### About this exercise
An exact restatement of the data below, with the pictures removed, is the required answer.

### Provided records
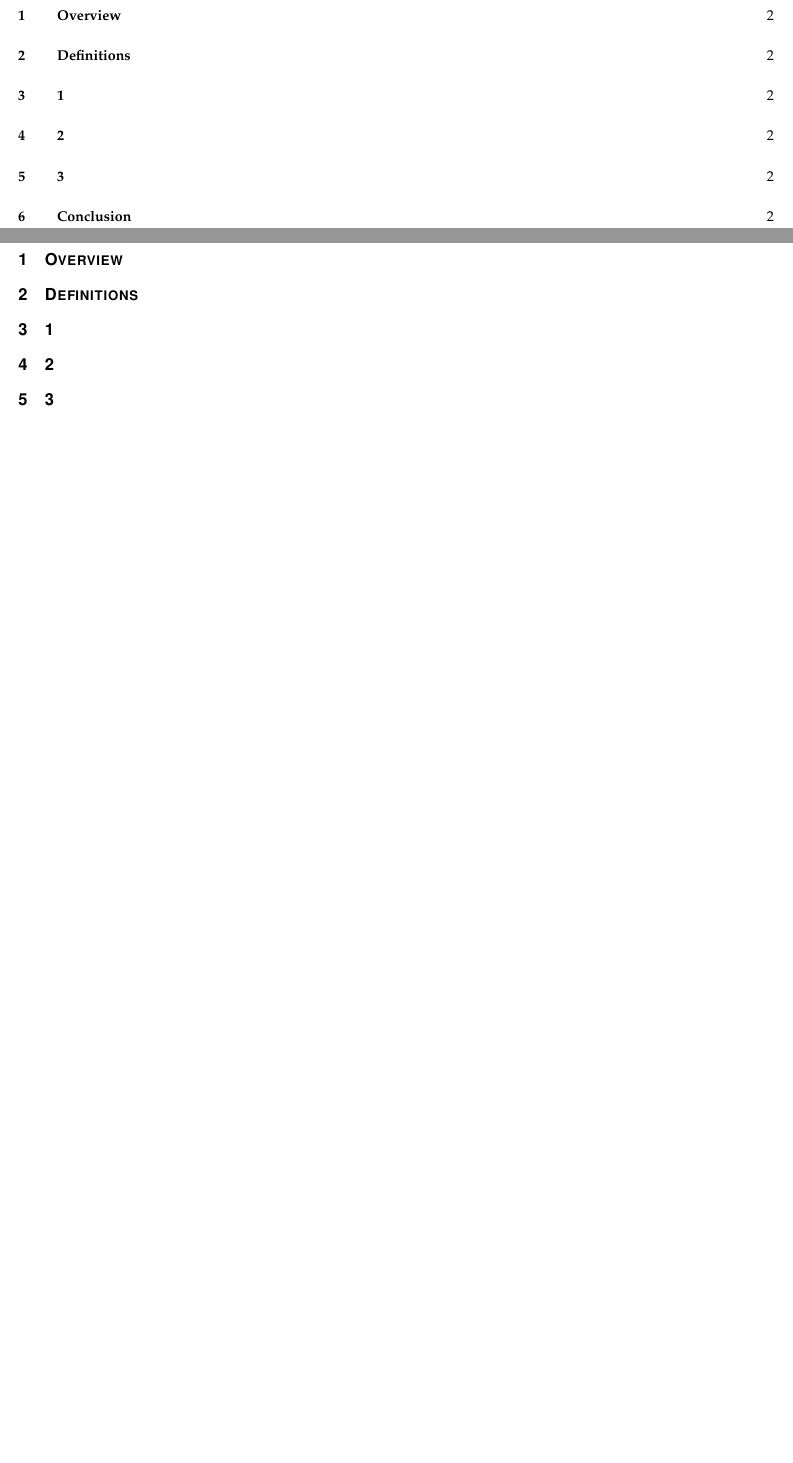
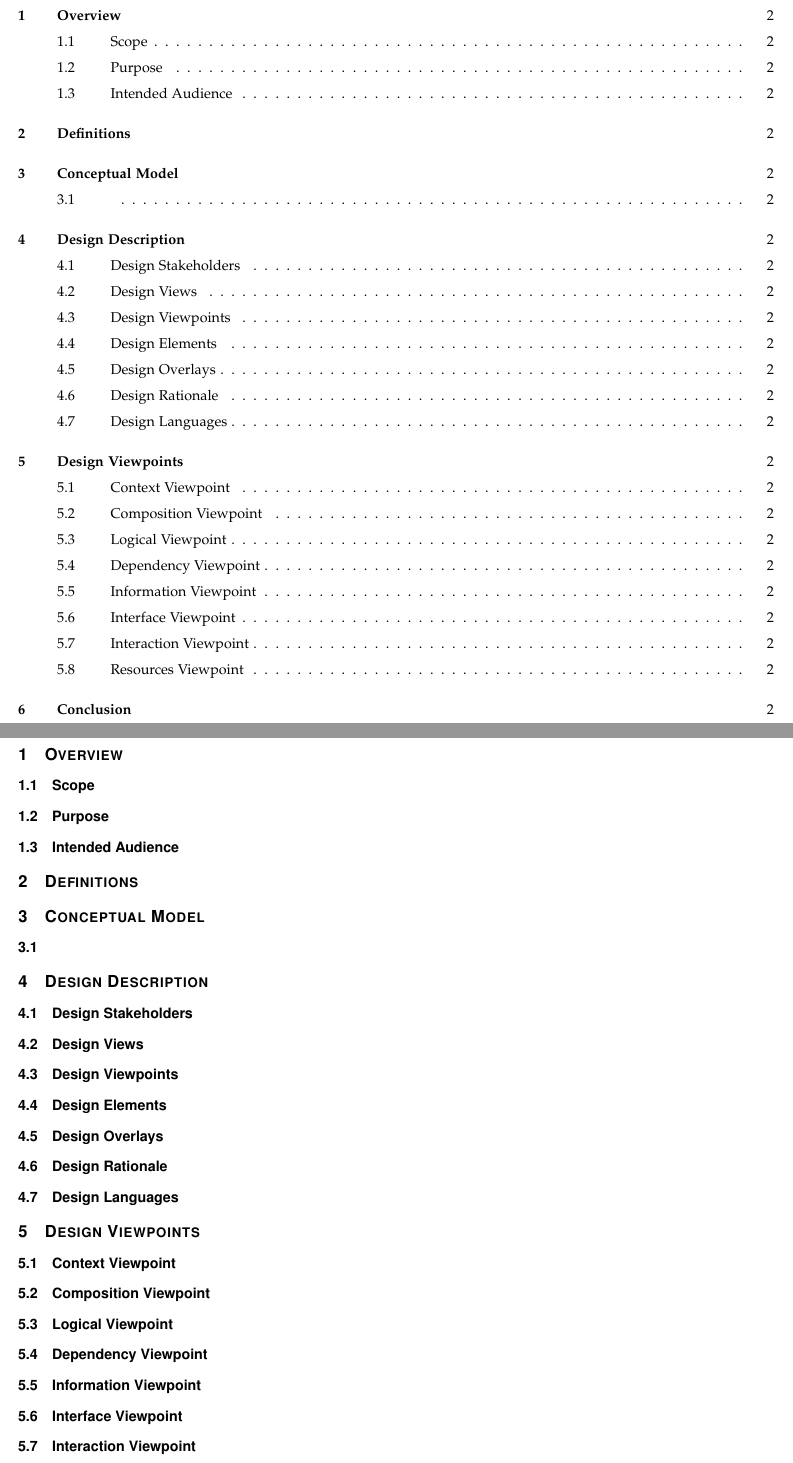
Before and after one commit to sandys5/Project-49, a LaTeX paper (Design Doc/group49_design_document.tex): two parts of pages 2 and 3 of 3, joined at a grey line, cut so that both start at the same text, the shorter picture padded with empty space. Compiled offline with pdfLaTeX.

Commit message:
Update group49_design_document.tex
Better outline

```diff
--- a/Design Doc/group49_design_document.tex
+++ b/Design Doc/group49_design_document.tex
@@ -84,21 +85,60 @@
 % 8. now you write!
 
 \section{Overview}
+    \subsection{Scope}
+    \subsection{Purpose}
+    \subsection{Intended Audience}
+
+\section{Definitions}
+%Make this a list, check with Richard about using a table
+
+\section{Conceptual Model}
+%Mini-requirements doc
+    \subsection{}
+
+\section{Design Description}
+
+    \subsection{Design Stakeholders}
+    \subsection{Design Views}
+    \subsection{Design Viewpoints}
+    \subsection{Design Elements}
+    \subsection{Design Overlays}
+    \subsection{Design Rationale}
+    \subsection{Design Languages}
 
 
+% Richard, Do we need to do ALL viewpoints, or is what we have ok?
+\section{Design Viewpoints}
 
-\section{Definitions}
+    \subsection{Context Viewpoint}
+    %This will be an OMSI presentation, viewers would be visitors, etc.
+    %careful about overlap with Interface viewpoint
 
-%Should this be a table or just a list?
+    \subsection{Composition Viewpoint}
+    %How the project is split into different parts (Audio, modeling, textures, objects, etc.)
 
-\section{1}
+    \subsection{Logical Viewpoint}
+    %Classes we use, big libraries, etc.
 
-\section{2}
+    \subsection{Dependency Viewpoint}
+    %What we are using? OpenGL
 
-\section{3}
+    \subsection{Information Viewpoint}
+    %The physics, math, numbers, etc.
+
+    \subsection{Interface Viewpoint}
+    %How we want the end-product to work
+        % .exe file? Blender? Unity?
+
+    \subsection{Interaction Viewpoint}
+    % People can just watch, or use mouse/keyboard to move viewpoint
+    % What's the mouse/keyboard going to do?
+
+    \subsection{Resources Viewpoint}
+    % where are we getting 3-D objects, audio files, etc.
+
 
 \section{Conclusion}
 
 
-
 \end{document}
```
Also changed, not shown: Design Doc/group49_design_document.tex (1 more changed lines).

### Answer to this exercise
Before and after one commit to sandys5/Project-49, a LaTeX paper (Design Doc/group49_design_document.tex): two parts of pages 2 and 3 of 3, joined at a grey line, cut so that both start at the same text, the shorter picture padded with empty space. Compiled offline with pdfLaTeX.

Commit message:
Update group49_design_document.tex
Better outline

```diff
--- a/Design Doc/group49_design_document.tex
+++ b/Design Doc/group49_design_document.tex
@@ -84,21 +85,60 @@
 % 8. now you write!
 
 \section{Overview}
+    \subsection{Scope}
+    \subsection{Purpose}
+    \subsection{Intended Audience}
+
+\section{Definitions}
+%Make this a list, check with Richard about using a table
+
+\section{Conceptual Model}
+%Mini-requirements doc
+    \subsection{}
+
+\section{Design Description}
+
+    \subsection{Design Stakeholders}
+    \subsection{Design Views}
+    \subsection{Design Viewpoints}
+    \subsection{Design Elements}
+    \subsection{Design Overlays}
+    \subsection{Design Rationale}
+    \subsection{Design Languages}
 
 
+% Richard, Do we need to do ALL viewpoints, or is what we have ok?
+\section{Design Viewpoints}
 
-\section{Definitions}
+    \subsection{Context Viewpoint}
+    %This will be an OMSI presentation, viewers would be visitors, etc.
+    %careful about overlap with Interface viewpoint
 
-%Should this be a table or just a list?
+    \subsection{Composition Viewpoint}
+    %How the project is split into different parts (Audio, modeling, textures, objects, etc.)
 
-\section{1}
+    \subsection{Logical Viewpoint}
+    %Classes we use, big libraries, etc.
 
-\section{2}
+    \subsection{Dependency Viewpoint}
+    %What we are using? OpenGL
 
-\section{3}
+    \subsection{Information Viewpoint}
+    %The physics, math, numbers, etc.
+
+    \subsection{Interface Viewpoint}
+    %How we want the end-product to work
+        % .exe file? Blender? Unity?
+
+    \subsection{Interaction Viewpoint}
+    % People can just watch, or use mouse/keyboard to move viewpoint
+    % What's the mouse/keyboard going to do?
+
+    \subsection{Resources Viewpoint}
+    % where are we getting 3-D objects, audio files, etc.
+
 
 \section{Conclusion}
 
 
-
 \end{document}
```
Also changed, not shown: Design Doc/group49_design_document.tex (1 more changed lines).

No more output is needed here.